In his first novel since The Untouchable, John Banville gives us the intensely emotional story of a man discovering for the first time who he has been and what he is becoming.
Alexander Cleavea famous actor who took to the stage to give myself a cast of characters to inhabit who would be . . . of more weight and moment than I could ever hope to befaces the almost certain collapse of his thirty-year career. In physical and psychological retreat, he returns to his abandoned childhood home, believing that, away from his wife and daughter, away from the world at large, alone, without an audience of any kind, he might finally stop performing, catch himself in the act of living, and simply be.
But the house is unexpectedly populated. There are Cleaves memories, which seem to rise up out of the house itself: of the years during his childhood when his mother took in boarders; of the beginnings, and the beginnings-of-the-end, of his career and his marriage; of the course of his relationship with his now estranged daughter; and of his father, who committed suicide when Cleave was still a boy. There are the corporeal, but illicit, inhabitants of the house: the caretaker, an unsettling presence with the ageless aspect of a wastrel son, and the fifteen-year-old housekeeper, a voluptuary of indolence. And there are the apparitions (ghosts? premonitions? visitations?)a woman, a child, and a third, ill-defined figurewho Cleave feels are intricately involved in the problem of whatever it is that has gone wrong with me.
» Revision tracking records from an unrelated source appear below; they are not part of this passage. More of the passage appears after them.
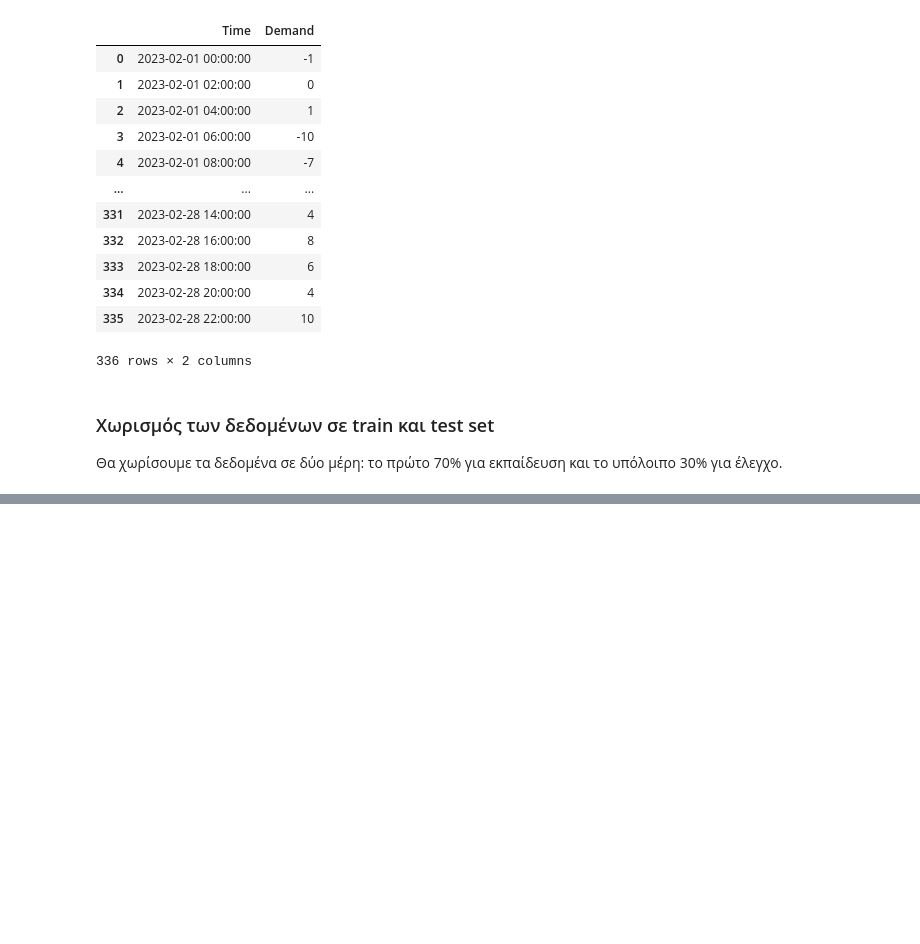
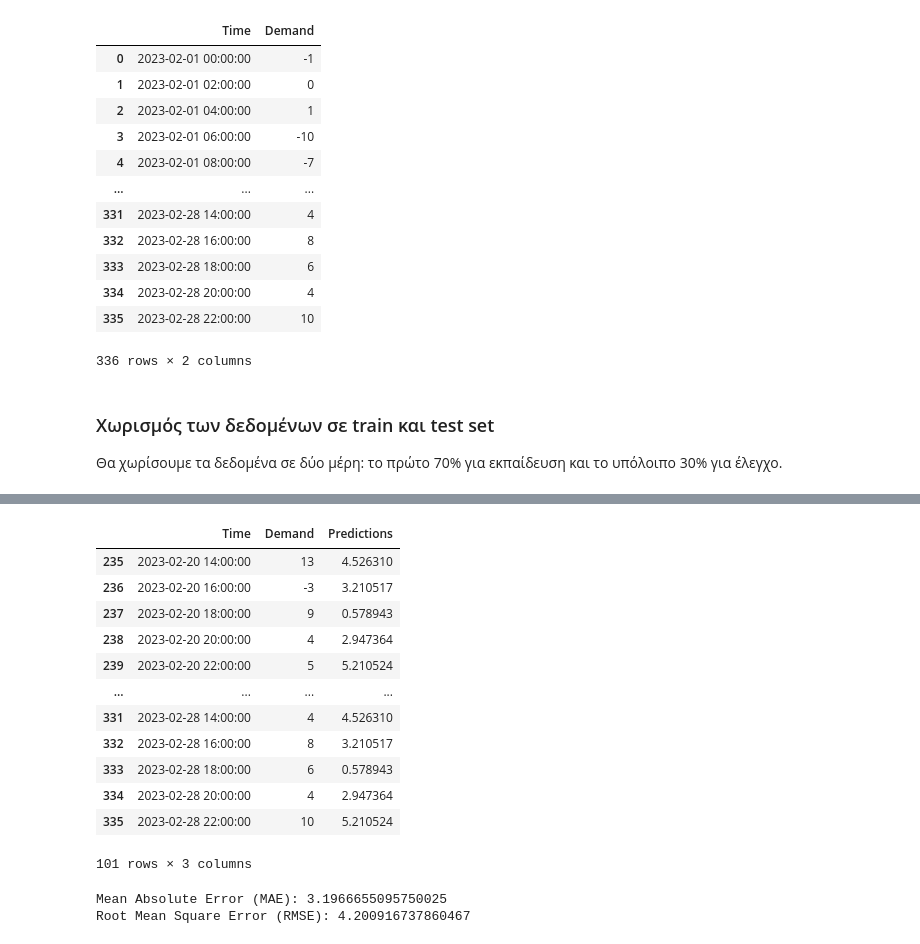
Before and after one commit to Th4nosMyl/Bike-Station-Time-Series-Analysis, a Jupyter notebook: src/BikeStationTimeSeriesAnalysis.ipynb, the cells around one changed output, grey strips where cells are left out. Drawn from its saved outputs; the diff is of its cells as text; code cells hidden in the pictures; blank space fills up the shorter version.

```diff
--- a/src/BikeStationTimeSeriesAnalysis.ipynb
+++ b/src/BikeStationTimeSeriesAnalysis.ipynb
@@ -165,0 +176,42 @@ testData = demandSeries[trainSize:]
+# %%
+# Δημιουργία αντιγράφου του test set για να αποφύγουμε το SettingWithCopyWarning
+testDataCopy = testData.copy()
+
+# Εκπαίδευση του μοντέλου
+modelExp = ExponentialSmoothing(trainData['Demand'], seasonal='add', seasonal_periods=12).fit()
+
+# Πρόβλεψη με το μοντέλο
+predExp = modelExp.forecast(len(testDataCopy))
+
+# Oρισμός των προβλέψεων στο test set χρησιμοποιώντας .loc
+testDataCopy.loc[:, 'Predictions'] = predExp.values
+
+# Ανάθεση των προβλέψεων στο αντίγραφο του test set
+expPredictions = testDataCopy.copy()
+
+# Εκτύπωση των προβλέψεων
+expPredictions
+# %% [output]
+|  | Time | Demand | Predictions |
+| 235 | 2023-02-20 14:00:00 | 13 | 4.526310 |
+| 236 | 2023-02-20 16:00:00 | -3 | 3.210517 |
+| 237 | 2023-02-20 18:00:00 | 9 | 0.578943 |
+| 238 | 2023-02-20 20:00:00 | 4 | 2.947364 |
+| 239 | 2023-02-20 22:00:00 | 5 | 5.210524 |
+| ... | ... | ... | ... |
+| 331 | 2023-02-28 14:00:00 | 4 | 4.526310 |
+| 332 | 2023-02-28 16:00:00 | 8 | 3.210517 |
+| 333 | 2023-02-28 18:00:00 | 6 | 0.578943 |
+| 334 | 2023-02-28 20:00:00 | 4 | 2.947364 |
+| 335 | 2023-02-28 22:00:00 | 10 | 5.210524 |
+101 rows × 3 columns
+# %%
+# Υπολογισμός των μετρικών MAE και RMSE
+maeEXP = mean_absolute_error(testDataCopy['Demand'], testDataCopy['Predictions'])
+rmseEXP = np.sqrt(mean_squared_error(testDataCopy['Demand'], testDataCopy['Predictions']))
+
+print(f'Mean Absolute Error (MAE): {maeEXP}')
+print(f'Root Mean Square Error (RMSE): {rmseEXP}')
+# %% [output]
+Mean Absolute Error (MAE): 3.1966655095750025
+Root Mean Square Error (RMSE): 4.200916737860467
```
Also changed, not shown: parts of 7 cells of this notebook.
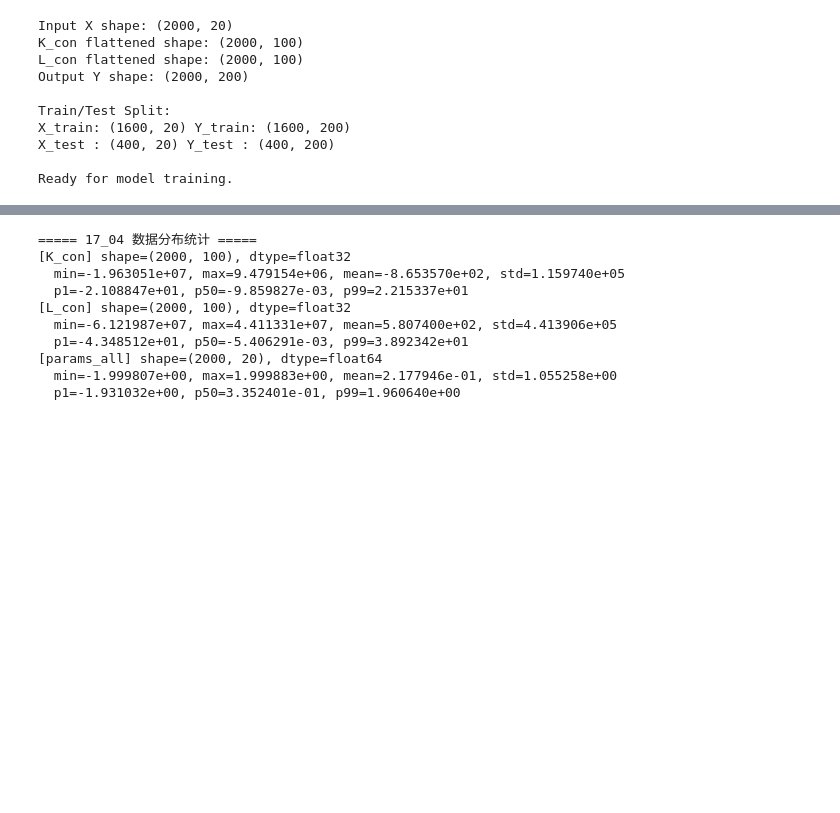
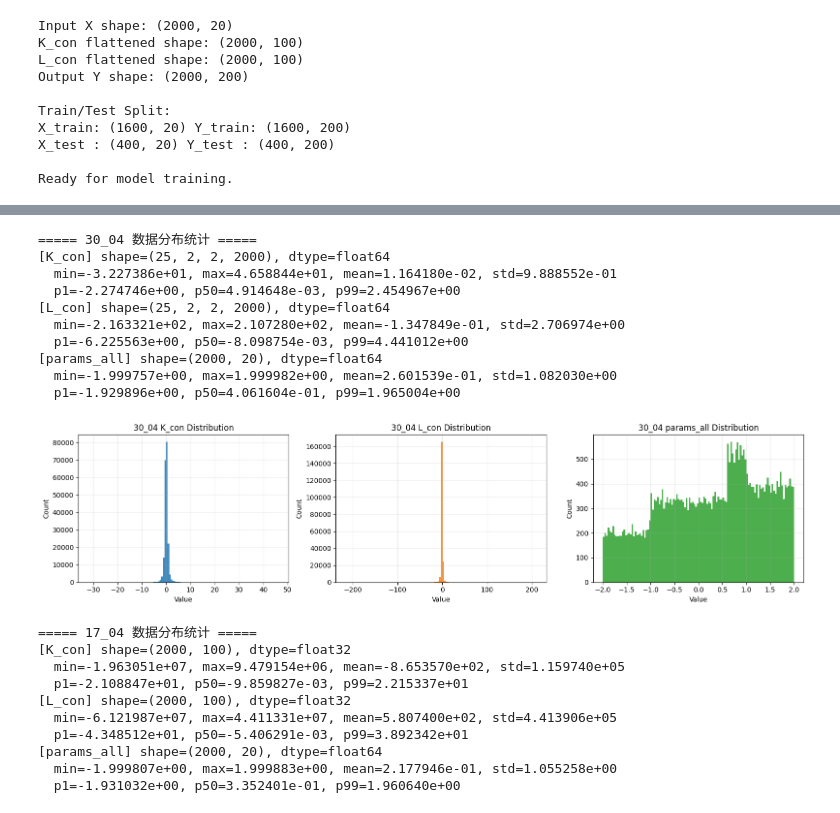
Before and after one commit to curryzyang/NO4Jean, a Jupyter notebook: data_visuliazation.ipynb, the cells around one changed output, grey strips where cells are left out. Drawn from its saved outputs; the diff is of its cells as text; code cells hidden in the pictures; blank space fills up the shorter version.

```diff
--- a/data_visuliazation.ipynb
+++ b/data_visuliazation.ipynb
@@ -269,3 +321,70 @@ Ready for model training.
+# %%
+# 30_04 数据分布统计：K_con / L_con / params_all
+import numpy as np
+import matplotlib.pyplot as plt
+
+# 优先复用上一个 cell 中加载的 data_30_04；否则重新加载
+if 'data_30_04' not in globals():
+    file_30_path = BASE_DIR / 'params_and_kernels_30_04.mat'
+    data_30_04 = safe_loadmat(file_30_path)
+    if data_30_04 is None:
+        raise RuntimeError('Failed to load params_and_kernels_30_04.mat')
+
+# 提取数组
+k30_arr = np.asarray(data_30_04['K_con'])
+l30_arr = np.asarray(data_30_04['L_con'])
+if 'params_all' in data_30_04:
+    p30_arr = np.asarray(data_30_04['params_all'])
+elif 'params' in data_30_04:
+    p30_arr = np.asarray(data_30_04['params'])
+else:
+    raise KeyError('在 30_04 数据中未找到 params_all（或 params）')
+
+
+def describe_30(name, arr):
+    x = arr.astype(np.float64).reshape(-1)
+    print(f'[{name}] shape={arr.shape}, dtype={arr.dtype}')
+    print(f'  min={x.min():.6e}, max={x.max():.6e}, mean={x.mean():.6e}, std={x.std():.6e}')
+    print(f'  p1={np.percentile(x,1):.6e}, p50={np.percentile(x,50):.6e}, p99={np.percentile(x,99):.6e}')
+
+print('===== 30_04 数据分布统计 =====')
+describe_30('K_con', k30_arr)
+describe_30('L_con', l30_arr)
+describe_30('params_all', p30_arr)
+
+fig, axes = plt.subplots(1, 3, figsize=(16, 4))
+axes[0].hist(k30_arr.reshape(-1), bins=120, color='tab:blue', alpha=0.85)
+axes[0].set_title('30_04 K_con Distribution')
+axes[0].set_xlabel('Value')
+axes[0].set_ylabel('Count')
+axes[0].grid(alpha=0.25)
+
+axes[1].hist(l30_arr.reshape(-1), bins=120, color='tab:orange', alpha=0.85)
+axes[1].set_title('30_04 L_con Distribution')
+axes[1].set_xlabel('Value')
+axes[1].set_ylabel('Count')
+axes[1].grid(alpha=0.25)
+
+axes[2].hist(p30_arr.reshape(-1), bins=120, color='tab:green', alpha=0.85)
+axes[2].set_title('30_04 params_all Distribution')
+axes[2].set_xlabel('Value')
+axes[2].set_ylabel('Count')
+axes[2].grid(alpha=0.25)
+
+plt.tight_layout()
+plt.show()
+# %% [output]
+===== 30_04 数据分布统计 =====
+[K_con] shape=(25, 2, 2, 2000), dtype=float64
+  min=-3.227386e+01, max=4.658844e+01, mean=1.164180e-02, std=9.888552e-01
+  p1=-2.274746e+00, p50=4.914648e-03, p99=2.454967e+00
+[L_con] shape=(25, 2, 2, 2000), dtype=float64
+  min=-2.163321e+02, max=2.107280e+02, mean=-1.347849e-01, std=2.706974e+00
+  p1=-6.225563e+00, p50=-8.098754e-03, p99=4.441012e+00
+[params_all] shape=(2000, 20), dtype=float64
+  min=-1.999757e+00, max=1.999982e+00, mean=2.601539e-01, std=1.082030e+00
+  p1=-1.929896e+00, p50=4.061604e-01, p99=1.965004e+00
+[figure, added]
 # %%
 # 17_04 数据分布统计：K_con / L_con / params_all
 import numpy as np
```
Also changed, not shown: parts of 6 cells of this notebook, 10 other files.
Struggling to determine what exactly has gone wrong, and to understand what part the apparitions play in his life and he in theirs, Cleave slowly comes to see the ways in which things and peoplehimself includedare not what they seem, and the ways in which, inevitably, they reveal what they are.
Brilliantly conjured and realized, Eclipse is John Banville at his unique best.